**The problem:**
Report every line below that has the string "version" in it.

--- START ---

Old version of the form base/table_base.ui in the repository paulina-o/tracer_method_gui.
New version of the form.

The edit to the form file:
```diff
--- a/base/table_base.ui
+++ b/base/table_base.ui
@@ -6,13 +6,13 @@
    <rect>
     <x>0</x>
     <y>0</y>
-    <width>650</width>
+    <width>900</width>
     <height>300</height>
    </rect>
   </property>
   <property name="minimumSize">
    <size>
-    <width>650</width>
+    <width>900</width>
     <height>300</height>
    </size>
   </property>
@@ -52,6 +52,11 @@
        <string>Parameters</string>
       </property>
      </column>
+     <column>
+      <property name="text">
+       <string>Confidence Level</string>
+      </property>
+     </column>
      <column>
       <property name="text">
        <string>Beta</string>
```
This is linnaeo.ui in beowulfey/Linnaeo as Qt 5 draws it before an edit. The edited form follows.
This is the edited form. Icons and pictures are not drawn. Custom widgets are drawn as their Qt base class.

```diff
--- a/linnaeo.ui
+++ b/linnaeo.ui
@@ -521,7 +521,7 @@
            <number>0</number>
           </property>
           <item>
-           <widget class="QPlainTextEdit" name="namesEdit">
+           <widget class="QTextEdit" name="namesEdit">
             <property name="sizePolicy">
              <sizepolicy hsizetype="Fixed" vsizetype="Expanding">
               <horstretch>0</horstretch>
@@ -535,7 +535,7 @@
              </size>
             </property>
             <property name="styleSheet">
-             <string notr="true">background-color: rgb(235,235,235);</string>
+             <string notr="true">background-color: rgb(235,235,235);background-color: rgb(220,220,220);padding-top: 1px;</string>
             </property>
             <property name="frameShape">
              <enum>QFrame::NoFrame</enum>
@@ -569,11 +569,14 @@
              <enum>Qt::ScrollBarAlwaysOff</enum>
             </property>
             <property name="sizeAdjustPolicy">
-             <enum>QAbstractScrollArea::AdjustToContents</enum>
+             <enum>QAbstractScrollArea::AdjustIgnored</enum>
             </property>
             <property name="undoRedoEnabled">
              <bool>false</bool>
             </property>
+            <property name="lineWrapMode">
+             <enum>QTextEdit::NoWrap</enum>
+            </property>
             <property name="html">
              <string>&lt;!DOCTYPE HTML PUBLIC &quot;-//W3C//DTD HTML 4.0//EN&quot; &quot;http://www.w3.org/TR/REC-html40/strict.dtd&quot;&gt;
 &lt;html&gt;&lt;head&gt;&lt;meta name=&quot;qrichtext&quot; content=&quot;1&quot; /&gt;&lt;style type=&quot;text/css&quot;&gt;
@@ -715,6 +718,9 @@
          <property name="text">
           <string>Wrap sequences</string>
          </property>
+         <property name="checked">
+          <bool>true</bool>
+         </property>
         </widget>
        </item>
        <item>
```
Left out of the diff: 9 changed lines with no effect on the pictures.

--- END ---

**Task solution:**
Old version of the form base/table_base.ui in the repository paulina-o/tracer_method_gui.
New version of the form.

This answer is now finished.